Eleanor Dorothy Fish was born in Nottingham on 15 October 1917. After school there, she trained as an architect with the firm Eberlin & Derbyshire, also studying at night school in association with Nottingham University. She took her exams at the Royal Institute of British Architects (RIBA) in London. In 1941, she was an Assistant Architect on ATA’s new headquarters building at White Waltham airfield outside Maidenhead, Berkshire. It was there that she saw on a notice board that ATA was looking for applicants to train as non-combat pilots to back up the exhausted RAF and allied fliers.
“Beanie” was among the firt half dozen accepted and in June 1943 started flight training, first in a “Maggie” – a monoplane Miles Magister – and also de Havilland Tiger Moth biplanes.
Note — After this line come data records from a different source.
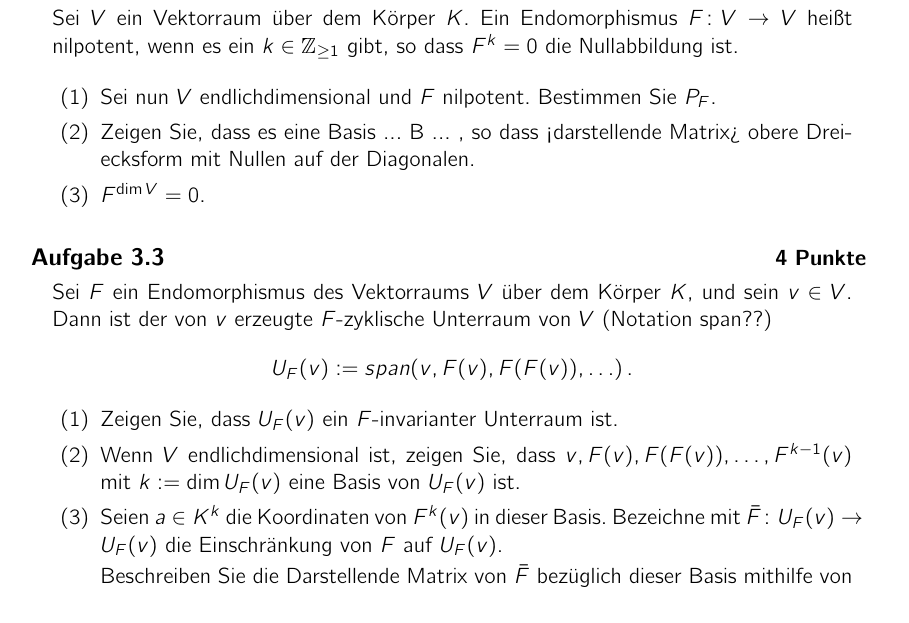
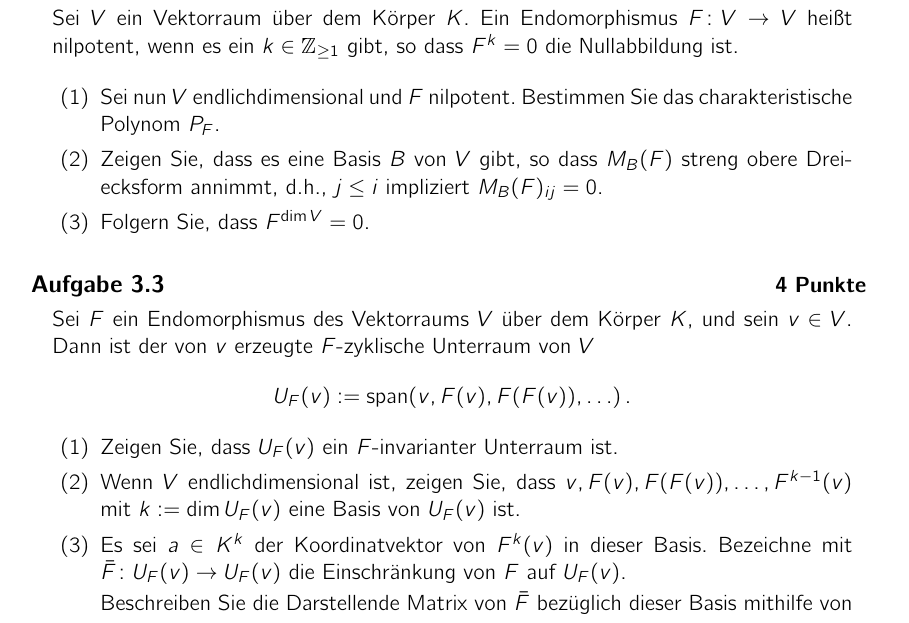
Before and after one commit to alggeo/linalg, a LaTeX problem sheet (LaTeX/hw03.tex): part of the page, cut so that both start at the same text. Compiled offline with pdfLaTeX.

Commit message:
hw03 v1.2

```diff
--- a/LaTeX/hw03.tex
+++ b/LaTeX/hw03.tex
@@ -45,11 +45,10 @@
 
 \begin{enumerate}
 \item Sei nun $V$ endlichdimensional und $F$ nilpotent. Bestimmen Sie
-  $P_F$.
-\item Zeigen Sie, dass es eine Basis  ... B ... , so dass
-  <darstellende Matrix> obere Dreiecksform mit Nullen auf der
-  Diagonalen.
-\item $F^{\dim V} = 0$.
+  das charakteristische Polynom $P_F$.
+\item Zeigen Sie, dass es eine Basis $B$ von $V$ gibt, so dass
+  $M_B(F)$ streng obere Dreiecksform annimmt, d.h., $j \leq i$ impliziert $M_B(F)_{ij} = 0$.
+\item Folgern Sie, dass $F^{\dim V} = 0$.
 \end{enumerate}
 
 \end{aufgabe}
@@ -57,15 +56,15 @@
 \begin{aufgabe}[4 Punkte]
 Sei $F$ ein Endomorphismus des Vektorraums $V$ "uber dem K"orper $K$,
 und sein $v \in V$.
-Dann ist der von $v$ erzeugte $F$-zyklische Unterraum von $V$ (Notation span??)
-$$ U_F(v) := span(v, F(v), F(F(v)), \ldots) \,.$$
+Dann ist der von $v$ erzeugte $F$-zyklische Unterraum von $V$
+$$ U_F(v) := \text{span}(v, F(v), F(F(v)), \ldots) \,.$$
 
   \begin{enumerate}
   \item Zeigen Sie, dass $U_F(v)$ ein $F$-invarianter Unterraum ist.
   \item Wenn $V$ endlichdimensional ist, zeigen Sie, dass $v, F(v),
     F(F(v)), \ldots, F^{k-1}(v)$ mit $k := \dim U_F(v)$ eine
     Basis von $U_F(v)$ ist.
-  \item Seien $a \in K^k$ die Koordinaten von $F^k(v)$ in dieser Basis.
+  \item Es sei $a \in K^k$ der Koordinatvektor von $F^k(v)$ in dieser Basis.
     Bezeichne mit $\bar F \colon U_F(v) \to U_F(v)$ die
     Einschr"ankung von $F$ auf $U_F(v)$.
 
```
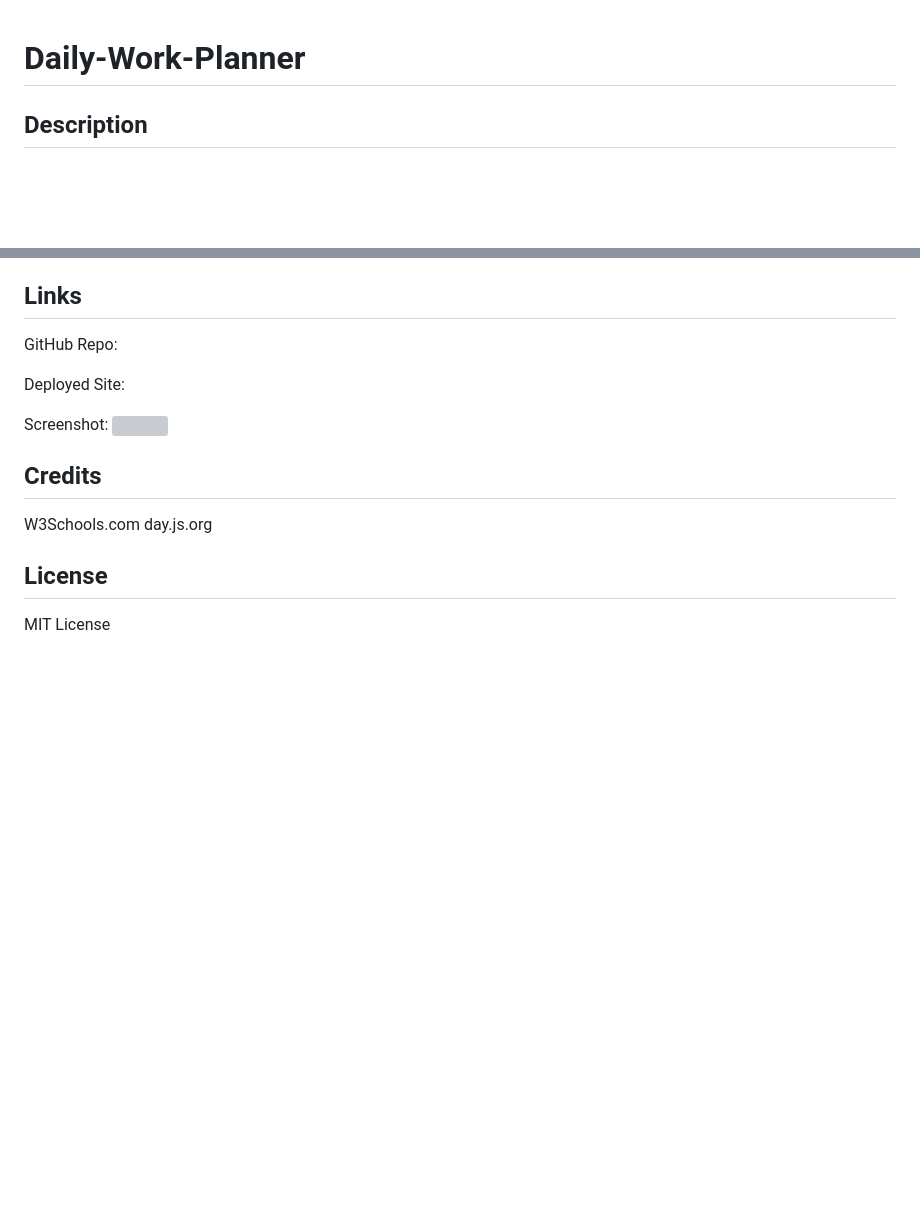
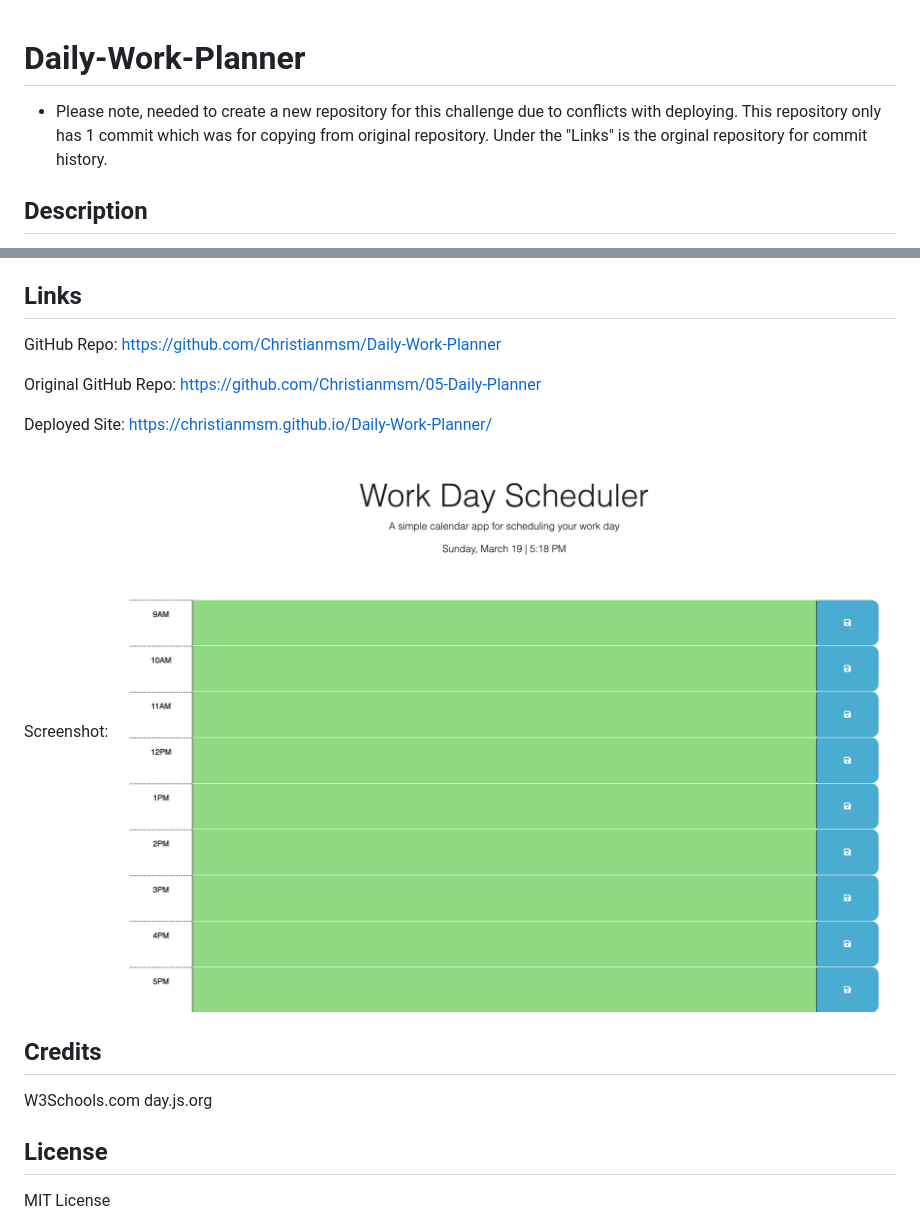
Before and after one commit to Christianmsm/Daily-Work-Planner, a Markdown page: README.md, 2 parts joined by grey strips. Rendered like a GitHub page; pictures changed too: Daily-Work-Planner-Screenshot.png (added); blank space fills up the shorter version; grey boxes are pictures that could not be loaded.

```diff
--- a/README.md
+++ b/README.md
@@ -1,4 +1,6 @@
 # Daily-Work-Planner
+
+* Please note, needed to create a new repository for this challenge due to conflicts with deploying. This repository only has 1 commit which was for copying from original repository. Under the "Links" is the orginal repository for commit history.
 
 ## Description
 
@@ -18,14 +20,17 @@ After my first submission of this challenge I then went back to polish it up and
 ## Links
 
 GitHub Repo:
+https://github.com/Christianmsm/Daily-Work-Planner
 
+Original GitHub Repo:
+https://github.com/Christianmsm/05-Daily-Planner
 
 Deployed Site:
-
+https://christianmsm.github.io/Daily-Work-Planner/
 
 
 Screenshot:
-<img src="Develop/daily-planner-screenshot.png">
+<img src="Daily-Work-Planner-Screenshot.png">
 
 ## Credits
 
```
After only 12 hours’ total flying – never having flown before – she first flew solo in a “Maggie.” Having worked her way up through larger or more powerful aircraft at RAF Thame in Buckinghamshire, she flew her first Hurricane fighter on March 2, 1944, out of RAF Henlow, Bedfordshire, and would go on to deliver many of them to RAF combat pilots from the Hawker factory at Langley, Berkshire.
She flew her first Spitfire on 18 May, 1944, according to her interview with Howard Cook. “It was so perfect to handle, just lovely and flew like you would want it to,” she told him. “What is often forgotten is that we were the first to get equal pay for equal work and this fact is often forgotten about the ATA.”
She flew until the last day of the war, married Bernard Wadsworth the same year, 1945, and went on to have two sons, George and Robert, five grandchildren and seven great-grandchildren. She never piloted a plane again after the war. She had met Bernard at ATA, where he was a flight engineer, and they settled in the 1950s in Bury St Edmunds, Suffolk. They had been married more than 70 years when Bernard died in 2015.
She worked for many years for the Mann Egerton automotive and aerospace company in Norwich and for Greene King, the giant pub retailer and brewery company.
“There was no heroism,” she once said. “We all had a job to do and it was my good fortune to have what was a very enjoyable job. There was no harassment or prejudice, no taking advantage. I was one of the guys.”